* Material for this exercise:
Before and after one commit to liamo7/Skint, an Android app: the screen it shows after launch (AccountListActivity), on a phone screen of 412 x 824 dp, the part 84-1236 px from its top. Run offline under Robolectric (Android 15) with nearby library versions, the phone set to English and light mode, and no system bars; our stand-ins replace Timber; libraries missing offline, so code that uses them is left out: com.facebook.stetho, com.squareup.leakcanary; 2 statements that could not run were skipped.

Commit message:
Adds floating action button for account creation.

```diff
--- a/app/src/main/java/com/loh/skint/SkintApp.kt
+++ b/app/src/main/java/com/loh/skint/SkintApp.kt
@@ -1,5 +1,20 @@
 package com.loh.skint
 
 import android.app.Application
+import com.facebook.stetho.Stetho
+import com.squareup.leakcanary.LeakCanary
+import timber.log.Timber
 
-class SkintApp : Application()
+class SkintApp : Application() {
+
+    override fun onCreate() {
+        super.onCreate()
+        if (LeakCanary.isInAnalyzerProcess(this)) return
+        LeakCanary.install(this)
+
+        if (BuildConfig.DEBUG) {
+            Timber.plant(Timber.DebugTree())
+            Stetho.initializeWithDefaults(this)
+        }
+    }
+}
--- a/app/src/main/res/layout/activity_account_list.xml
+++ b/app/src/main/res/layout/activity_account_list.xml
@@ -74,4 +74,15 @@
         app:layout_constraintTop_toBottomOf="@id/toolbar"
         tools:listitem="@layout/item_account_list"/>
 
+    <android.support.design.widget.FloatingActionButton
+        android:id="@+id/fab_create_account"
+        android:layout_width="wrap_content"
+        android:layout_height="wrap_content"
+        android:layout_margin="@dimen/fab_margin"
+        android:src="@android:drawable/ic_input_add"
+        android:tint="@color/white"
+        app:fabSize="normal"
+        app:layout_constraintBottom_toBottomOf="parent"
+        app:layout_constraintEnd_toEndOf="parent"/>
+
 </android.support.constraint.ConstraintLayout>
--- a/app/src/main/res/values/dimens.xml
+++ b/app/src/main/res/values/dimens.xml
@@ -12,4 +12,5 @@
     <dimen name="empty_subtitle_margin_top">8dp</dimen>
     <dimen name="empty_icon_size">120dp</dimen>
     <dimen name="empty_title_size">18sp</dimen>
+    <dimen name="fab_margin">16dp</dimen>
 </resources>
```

* Action item: Quote every line of the data, word for word.

* Task solution:
Before and after one commit to liamo7/Skint, an Android app: the screen it shows after launch (AccountListActivity), on a phone screen of 412 x 824 dp, the part 84-1236 px from its top. Run offline under Robolectric (Android 15) with nearby library versions, the phone set to English and light mode, and no system bars; our stand-ins replace Timber; libraries missing offline, so code that uses them is left out: com.facebook.stetho, com.squareup.leakcanary; 2 statements that could not run were skipped.

Commit message:
Adds floating action button for account creation.

```diff
--- a/app/src/main/java/com/loh/skint/SkintApp.kt
+++ b/app/src/main/java/com/loh/skint/SkintApp.kt
@@ -1,5 +1,20 @@
 package com.loh.skint
 
 import android.app.Application
+import com.facebook.stetho.Stetho
+import com.squareup.leakcanary.LeakCanary
+import timber.log.Timber
 
-class SkintApp : Application()
+class SkintApp : Application() {
+
+    override fun onCreate() {
+        super.onCreate()
+        if (LeakCanary.isInAnalyzerProcess(this)) return
+        LeakCanary.install(this)
+
+        if (BuildConfig.DEBUG) {
+            Timber.plant(Timber.DebugTree())
+            Stetho.initializeWithDefaults(this)
+        }
+    }
+}
--- a/app/src/main/res/layout/activity_account_list.xml
+++ b/app/src/main/res/layout/activity_account_list.xml
@@ -74,4 +74,15 @@
         app:layout_constraintTop_toBottomOf="@id/toolbar"
         tools:listitem="@layout/item_account_list"/>
 
+    <android.support.design.widget.FloatingActionButton
+        android:id="@+id/fab_create_account"
+        android:layout_width="wrap_content"
+        android:layout_height="wrap_content"
+        android:layout_margin="@dimen/fab_margin"
+        android:src="@android:drawable/ic_input_add"
+        android:tint="@color/white"
+        app:fabSize="normal"
+        app:layout_constraintBottom_toBottomOf="parent"
+        app:layout_constraintEnd_toEndOf="parent"/>
+
 </android.support.constraint.ConstraintLayout>
--- a/app/src/main/res/values/dimens.xml
+++ b/app/src/main/res/values/dimens.xml
@@ -12,4 +12,5 @@
     <dimen name="empty_subtitle_margin_top">8dp</dimen>
     <dimen name="empty_icon_size">120dp</dimen>
     <dimen name="empty_title_size">18sp</dimen>
+    <dimen name="fab_margin">16dp</dimen>
 </resources>
```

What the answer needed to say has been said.